Figure 1. Free body diagrams representing the forces acting on a heavy object on a high-friction surface, while moving relative to the surface (top) and not moving relative to the surface (bottom).

The really interesting thing is that the coefficient of static friction is almost always larger than the coefficient of kinetic friction, meaning that the force of static friction is also almost always larger than the force of kinetic friction. And that’s why it’s a lot easier to push the dresser once you’ve already gotten it moving: the force of friction is smaller!

Resource: Khan Academy video about considering static vs. kinetic friction intuitively

Pushing ourselves to do something new

Starting a new experience or journey is a lot like static friction. We don’t know what to expect, we’re stuck doing things the same way we’ve been doing them (like the “ruts” Salman Khan discusses in the linked video above), and sometimes we’re nervous about change! And that’s what the first week of Get Real! Science, my new graduate program in Science Education, has been like for me. Getting out of old learning habits, learning new ways to think about things that I’ve taken for granted my whole life, and pushing myself out of my comfort zone have all been challenges. But each new experience has gotten me moving, learning, and growing, and I can feel the static friction starting to fade into kinetic friction.

One of the most exciting things I’ve started learning this week is that science learning is a cultural practice and that, as educators, we can engage students from underrepresented minorities (Figure 2) and high needs schools by creating instructional tools and frameworks that connect with those students’ cultures.

Figure 2. Infographic explaining the term “underrepresented minorities” from the National Center for Science and Engineering Statistics.

This leads me to my goals for this blog!

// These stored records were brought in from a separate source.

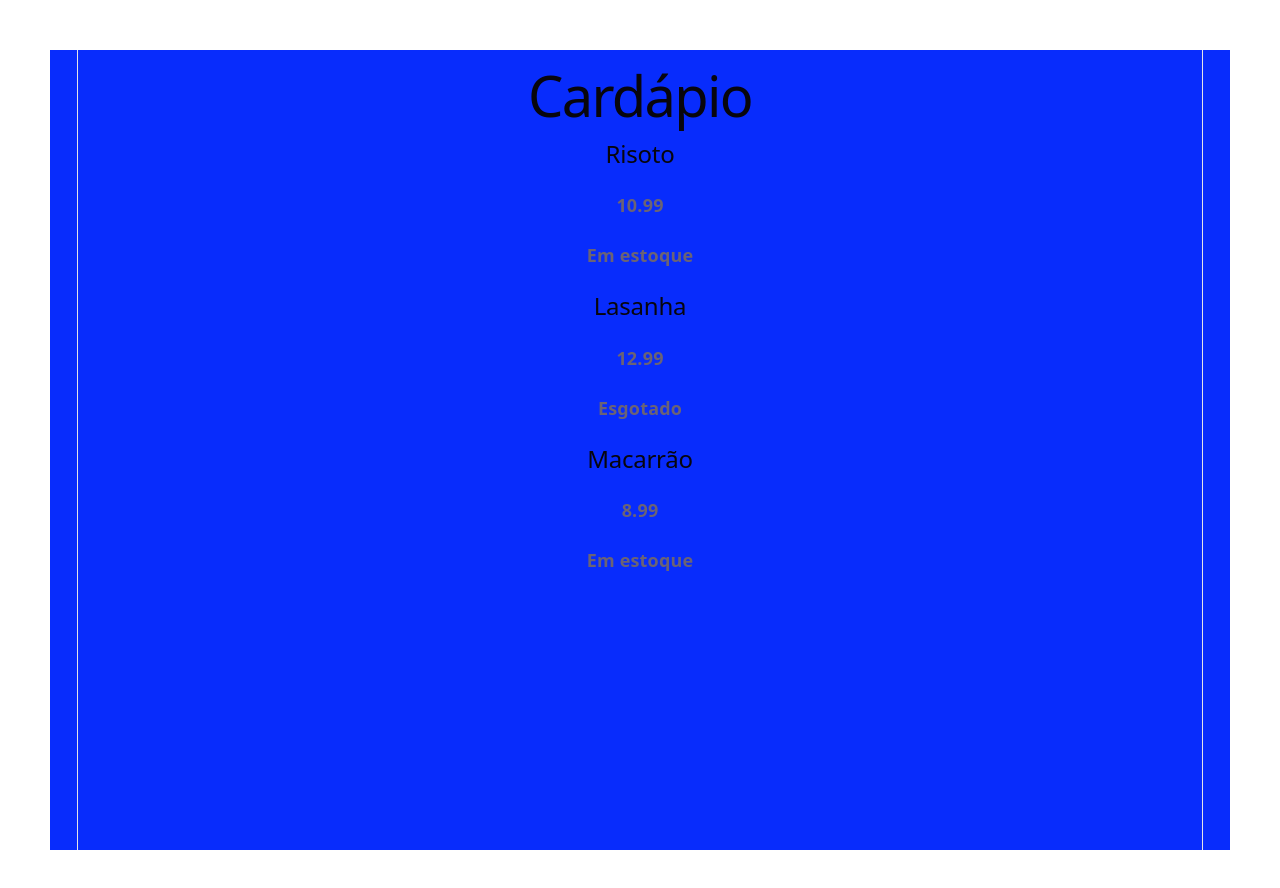
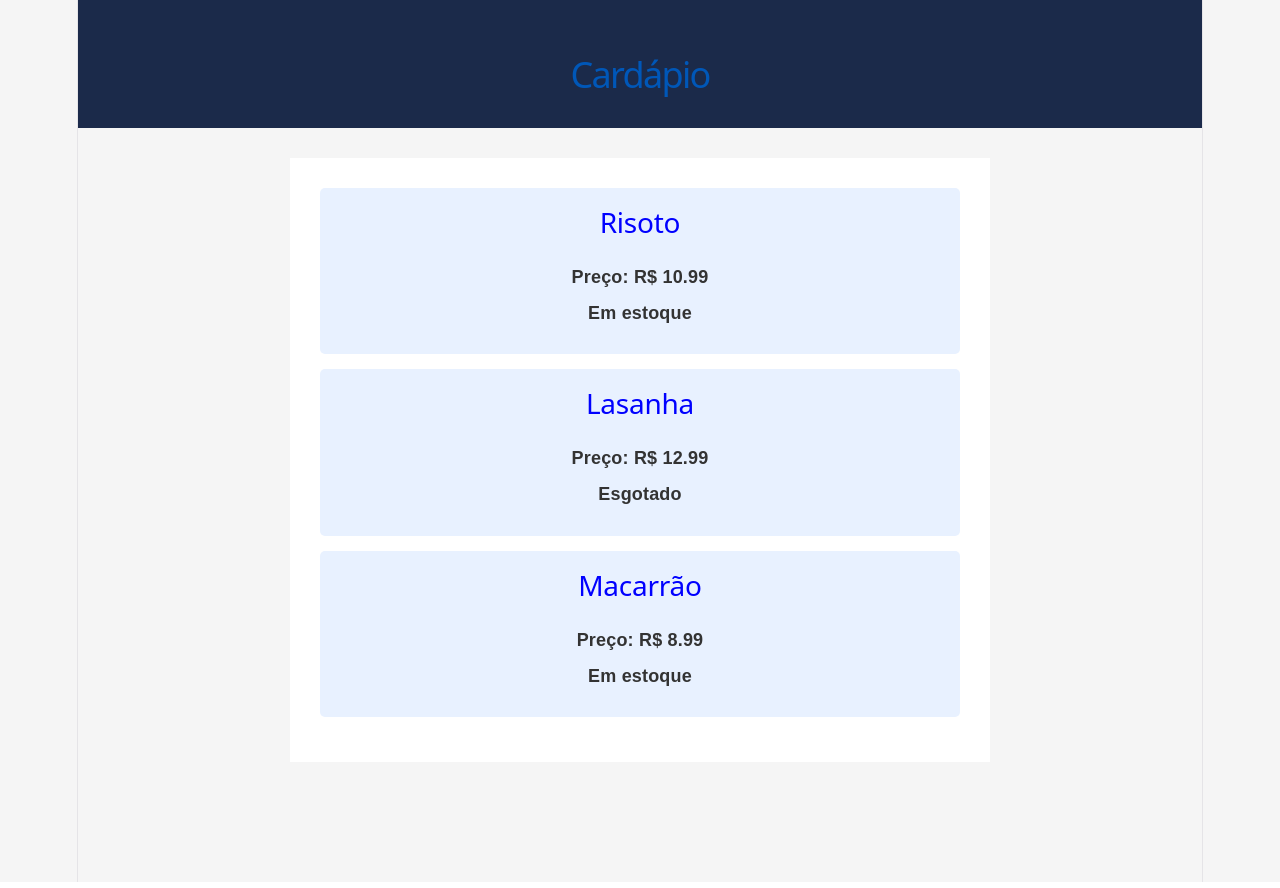
Before and after one commit to Luiz-HenriqueM/TrabalhoFinal_WEB2, a React (Vite) app in the folder projeto-web2/: page / in a window 1280 px wide. Shown: the top 888 px of the page. Built offline with nearby package versions, Linux system fonts and the light colour scheme.

Commit message:
feat: Alterando cores e o HTML

```diff
--- a/projeto-web2/src/App.css
+++ b/projeto-web2/src/App.css
@@ -1,17 +1,51 @@
-        body {
-                display: flex;
-                flex-direction: column;
-                align-items: center;
-                justify-content: center;
-                margin: 50px;
-                background-color: rgb(8, 44, 252);
-            }
+* {
+    margin: 0;
+    padding: 0;
+    box-sizing: border-box;
+    font-family: Arial, sans-serif;
+}
 
-        .Card {
-            color: rgb(11, 50, 209);
+body {
+    margin: 0;
+    background-color: #f5f5f5;
+}
 
-        }
+header {
+    background-color: #1b2a4a;
+    text-align: center;
+    padding: 30px;
 
-        .Pratos {
-            color: rgb(233, 235, 244);
-        }
+}
+
+h1 {
+    color: #0057b8;
+    font-size: 36px;
+    margin-bottom: 10px;
+}
+
+section {
+  width: 700px;
+ margin: 30px auto 120px;
+  padding: 30px;
+  background-color: white;
+}
+
+.card {
+  padding: 18px;
+  margin-bottom: 15px;
+  background-color: #e8f1ff;
+  border-radius: 5px;
+}
+
+section h2 {
+    color: blue;
+    text-align: center;
+    font-size: 28px;
+    margin-bottom: 25px;
+}
+
+section h4 {
+    color: #333;
+    font-size: 18px;
+    margin-bottom: 10px;
+}
--- a/projeto-web2/src/App.jsx
+++ b/projeto-web2/src/App.jsx
@@ -10,12 +10,17 @@ function App() {
 
   return (
     <div>
+      <header>
       <h1>Cardápio</h1>
+      </header>
+      <section>
+
     {pratos.map(prato => (
       <Card key={prato.id} nome={prato.nome} preco={prato.preco} disponivel={prato.disponivel} />
 
     ))}
 
+      </section>
     </div>
   )
 }
--- a/projeto-web2/src/components/Card.jsx
+++ b/projeto-web2/src/components/Card.jsx
@@ -1,8 +1,8 @@
 function Card(props) {
   return (
     <div className="card">
-        <h2>{props.nome}</h2>
-        <h4> {props.preco} </h4>
+        <h2> {props.nome}</h2>
+        <h4> Preço: R$ {props.preco} </h4>
         <h4> { props.disponivel ? "Em estoque " : "Esgotado"}  </h4>
     </div>
   )
```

My first goal is to constantly consider science as a cultural practice in my posts. If I can get into the habit of thinking about who I am inviting to join my science community with my teaching, hopefully I can do a whole lot more inviting and do it in an inclusive and empowering way.

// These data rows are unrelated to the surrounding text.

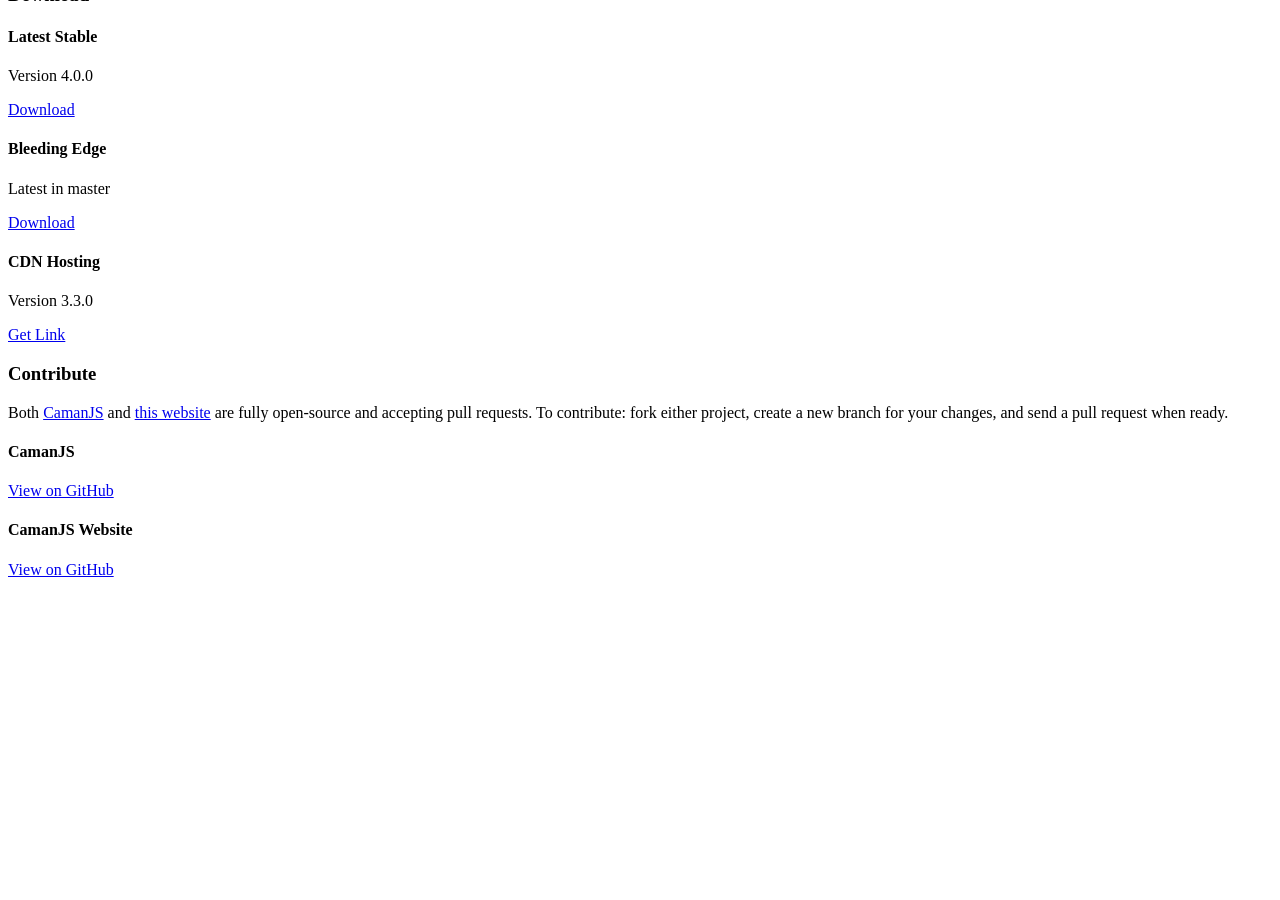
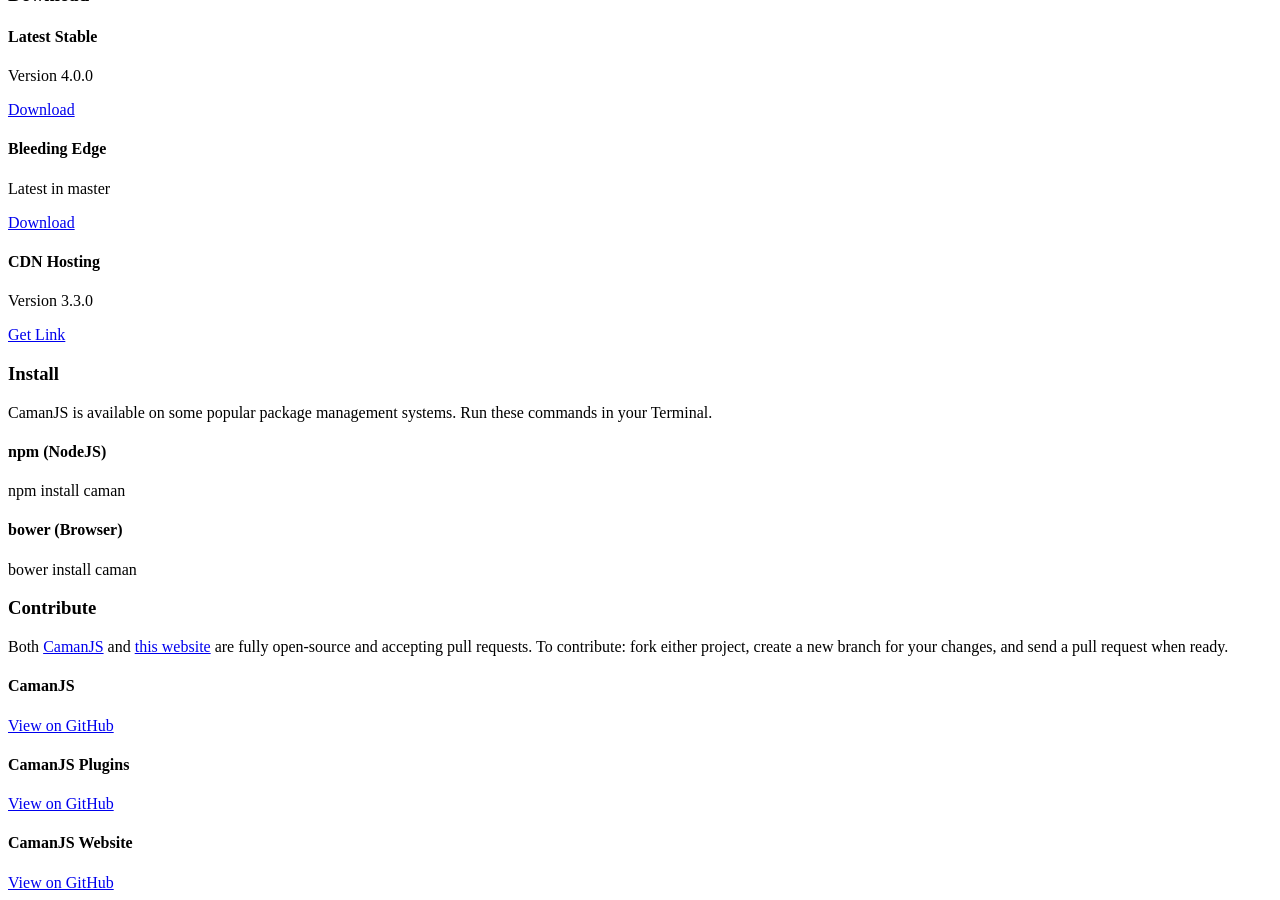
Before and after one commit to meltingice/CamanJS-Site, a Jekyll site: the page built from index.html, in a window 1280 px wide and 900 px high, scrolled down 1373 px. Built offline with Jekyll 4.4.1, drawn with Linux system fonts in a browser that asks for light colours; Markdown is read by kramdown in place of the engine named in the settings; a script that is not in the unit is left out; before the commit the page ends 1960 px from its top, so only the background shows below that.

Commit message:
Add info about HiDPI and package managers

```diff
--- a/_layouts/main.html
+++ b/_layouts/main.html
@@ -15,6 +15,7 @@
   {% bundle %}
     - //raw.github.com/meltingice/CamanJS/master/dist/caman.full.js
     - //ajax.googleapis.com/ajax/libs/jquery/1.8.3/jquery.min.js
+    - /javascripts/copy-command.js
     - /javascripts/ext/html5slider.js
     - /javascripts/ext/underscore.js
   {% endbundle %}
--- a/index.html
+++ b/index.html
@@ -82,6 +82,24 @@
     <div class="Clear"></div>
   </div>
 
+  <h3>Install</h3>
+
+  <p>CamanJS is available on some popular package management systems. Run these commands in your Terminal.</p>
+
+  <div class="HomeLinks">
+    <div class="LinksSection">
+      <h4>npm (NodeJS)</h4>
+      <p class="CopyCommand">npm install caman</p>
+    </div>
+
+    <div class="LinksSection">
+      <h4>bower (Browser)</h4>
+      <p class="CopyCommand">bower install caman</p>
+    </div>
+
+    <div class="Clear"></div>
+  </div>
+
   <h3>Contribute</h3>
 
   <p>Both <a href="https://github.com/meltingice/CamanJS">CamanJS</a> and <a href="https://github.com/meltingice/CamanJS-Site">this website</a> are fully open-source and accepting pull requests. To contribute: fork either project, create a new branch for your changes, and send a pull request when ready.</p>
@@ -93,6 +111,11 @@
     </div>
 
     <div class="LinksSection">
+      <h4>CamanJS Plugins</h4>
+      <a href="https://github.com/meltingice/CamanJS-Plugins">View on GitHub</a>
+    </div>
+
+    <div class="LinksSection">
       <h4>CamanJS Website</h4>
       <a href="https://github.com/meltingice/CamanJS-Site">View on GitHub</a>
     </div>
--- a/sass/sections/home.scss
+++ b/sass/sections/home.scss
@@ -34,5 +34,9 @@
         @include boxShadow(inset 1px 1px 3px rgba(0, 0, 0, 0.3));
       }
     }
+
+    .CopyCommand {
+      margin: 10px 0 !important;
+    }
   }
 }
```
Also changed, not shown: other parts of index.html (+1 -1 lines), _includes/guides/basic_usage.html (+13 -0 lines), javascripts/copy-command.js (added, +18 -0 lines), sass/main.scss (+12 -2 lines).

My second goal is to hold myself accountable for taking a stance. I often try to be a people pleaser and sometimes the result of that is my not taking a stance on polarizing issues. This is the kinetic friction part of Get Real! Science, to me. Once I’ve started moving, I’ll be done with static friction, but that doesn’t mean I get to stop pushing. By writing down my thoughts, I hope to make decisions and form opinions with greater intention.

My third goal is to ALWAYS include a science analogy (with the science part being either the thing that’s explained with the analogy or with the science part being the thing used to do the explaining). Just like plants need roots to serve as a foundation for their growth, we need to foundations for creating science knowledge. What better foundation than the things we experience and know in our everyday lives? Also, science analogies are really fun.

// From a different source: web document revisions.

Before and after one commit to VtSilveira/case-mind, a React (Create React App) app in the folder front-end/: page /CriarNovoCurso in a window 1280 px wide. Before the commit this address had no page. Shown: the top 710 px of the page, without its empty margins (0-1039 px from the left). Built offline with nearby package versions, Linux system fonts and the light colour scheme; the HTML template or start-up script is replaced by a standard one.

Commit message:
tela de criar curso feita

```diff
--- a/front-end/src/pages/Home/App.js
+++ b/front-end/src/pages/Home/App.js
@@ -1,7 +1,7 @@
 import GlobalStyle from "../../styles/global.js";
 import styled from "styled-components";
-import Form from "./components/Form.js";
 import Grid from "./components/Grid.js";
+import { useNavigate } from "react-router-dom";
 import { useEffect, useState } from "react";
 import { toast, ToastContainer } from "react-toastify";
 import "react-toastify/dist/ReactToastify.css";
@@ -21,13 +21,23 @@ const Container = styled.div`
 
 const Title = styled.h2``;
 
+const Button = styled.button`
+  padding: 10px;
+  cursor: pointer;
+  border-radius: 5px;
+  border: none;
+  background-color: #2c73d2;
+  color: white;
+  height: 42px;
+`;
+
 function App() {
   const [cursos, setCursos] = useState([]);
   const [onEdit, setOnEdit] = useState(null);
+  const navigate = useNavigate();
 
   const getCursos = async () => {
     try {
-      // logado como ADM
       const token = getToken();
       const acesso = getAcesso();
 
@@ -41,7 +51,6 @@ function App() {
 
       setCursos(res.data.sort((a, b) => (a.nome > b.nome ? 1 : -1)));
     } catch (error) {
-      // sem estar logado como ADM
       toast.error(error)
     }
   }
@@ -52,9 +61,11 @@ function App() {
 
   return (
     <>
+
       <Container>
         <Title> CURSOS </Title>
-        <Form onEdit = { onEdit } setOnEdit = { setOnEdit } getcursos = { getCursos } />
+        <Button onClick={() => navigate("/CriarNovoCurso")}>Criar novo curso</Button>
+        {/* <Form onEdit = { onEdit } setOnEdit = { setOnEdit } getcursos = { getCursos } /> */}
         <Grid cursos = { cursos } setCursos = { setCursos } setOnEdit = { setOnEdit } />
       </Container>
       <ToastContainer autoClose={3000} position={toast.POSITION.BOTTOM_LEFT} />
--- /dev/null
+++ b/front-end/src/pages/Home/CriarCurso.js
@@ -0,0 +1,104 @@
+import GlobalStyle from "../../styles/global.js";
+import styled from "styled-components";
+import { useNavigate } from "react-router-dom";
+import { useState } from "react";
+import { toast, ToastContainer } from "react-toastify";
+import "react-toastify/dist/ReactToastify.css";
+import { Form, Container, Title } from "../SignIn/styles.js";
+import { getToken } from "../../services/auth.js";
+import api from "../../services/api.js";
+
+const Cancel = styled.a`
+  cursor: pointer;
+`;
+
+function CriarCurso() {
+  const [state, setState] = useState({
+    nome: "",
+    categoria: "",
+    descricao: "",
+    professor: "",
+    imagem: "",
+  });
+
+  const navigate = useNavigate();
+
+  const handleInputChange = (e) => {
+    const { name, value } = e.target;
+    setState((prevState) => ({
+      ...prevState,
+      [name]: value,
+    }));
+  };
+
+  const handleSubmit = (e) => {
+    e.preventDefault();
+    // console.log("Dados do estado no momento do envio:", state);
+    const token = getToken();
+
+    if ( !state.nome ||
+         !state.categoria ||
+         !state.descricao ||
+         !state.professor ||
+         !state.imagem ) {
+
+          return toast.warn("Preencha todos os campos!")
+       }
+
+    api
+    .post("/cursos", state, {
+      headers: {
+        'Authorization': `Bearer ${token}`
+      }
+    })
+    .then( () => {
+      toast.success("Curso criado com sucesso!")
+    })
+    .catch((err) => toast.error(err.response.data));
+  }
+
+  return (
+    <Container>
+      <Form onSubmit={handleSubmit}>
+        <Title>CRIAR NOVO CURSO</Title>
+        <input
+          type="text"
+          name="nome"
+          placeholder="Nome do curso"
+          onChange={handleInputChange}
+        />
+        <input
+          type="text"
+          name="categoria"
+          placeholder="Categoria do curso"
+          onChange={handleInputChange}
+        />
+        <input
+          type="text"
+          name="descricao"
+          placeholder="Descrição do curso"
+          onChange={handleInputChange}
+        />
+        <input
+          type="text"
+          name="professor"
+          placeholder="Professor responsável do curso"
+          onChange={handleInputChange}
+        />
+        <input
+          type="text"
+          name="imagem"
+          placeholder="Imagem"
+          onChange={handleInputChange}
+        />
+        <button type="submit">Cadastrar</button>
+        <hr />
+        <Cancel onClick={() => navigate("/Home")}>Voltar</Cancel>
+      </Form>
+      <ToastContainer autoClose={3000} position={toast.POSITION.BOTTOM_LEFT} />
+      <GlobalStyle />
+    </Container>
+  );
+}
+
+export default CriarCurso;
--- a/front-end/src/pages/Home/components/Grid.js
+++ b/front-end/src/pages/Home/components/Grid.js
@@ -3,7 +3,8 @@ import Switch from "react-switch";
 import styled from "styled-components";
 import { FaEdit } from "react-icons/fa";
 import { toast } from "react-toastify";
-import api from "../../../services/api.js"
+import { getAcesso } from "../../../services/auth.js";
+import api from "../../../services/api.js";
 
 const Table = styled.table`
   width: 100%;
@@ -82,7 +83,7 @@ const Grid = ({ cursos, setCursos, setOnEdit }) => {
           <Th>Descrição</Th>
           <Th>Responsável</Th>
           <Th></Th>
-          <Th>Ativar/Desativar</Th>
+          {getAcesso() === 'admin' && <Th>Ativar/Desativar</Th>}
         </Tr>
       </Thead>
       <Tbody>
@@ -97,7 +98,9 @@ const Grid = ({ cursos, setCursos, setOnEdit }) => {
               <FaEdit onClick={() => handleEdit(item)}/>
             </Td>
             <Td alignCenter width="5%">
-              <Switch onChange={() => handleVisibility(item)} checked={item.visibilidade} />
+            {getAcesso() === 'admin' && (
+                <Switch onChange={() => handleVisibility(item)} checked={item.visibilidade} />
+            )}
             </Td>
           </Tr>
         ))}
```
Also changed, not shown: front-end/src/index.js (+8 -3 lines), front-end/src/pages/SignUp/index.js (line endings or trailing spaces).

These goals combined make up my one large goal for this blog, which is to start and continue conversations that are focused on positive change in science and science education. I think the “start” part speaks for itself, but the “continue” part really emphasizes the need for follow-up. It’s not just about getting the ball rolling; it’s about pushing it and rerouting through all of the twists and turns!

-Sam

P.S. Two more minor goals: come up with a “sign off” and change the theme on my blog…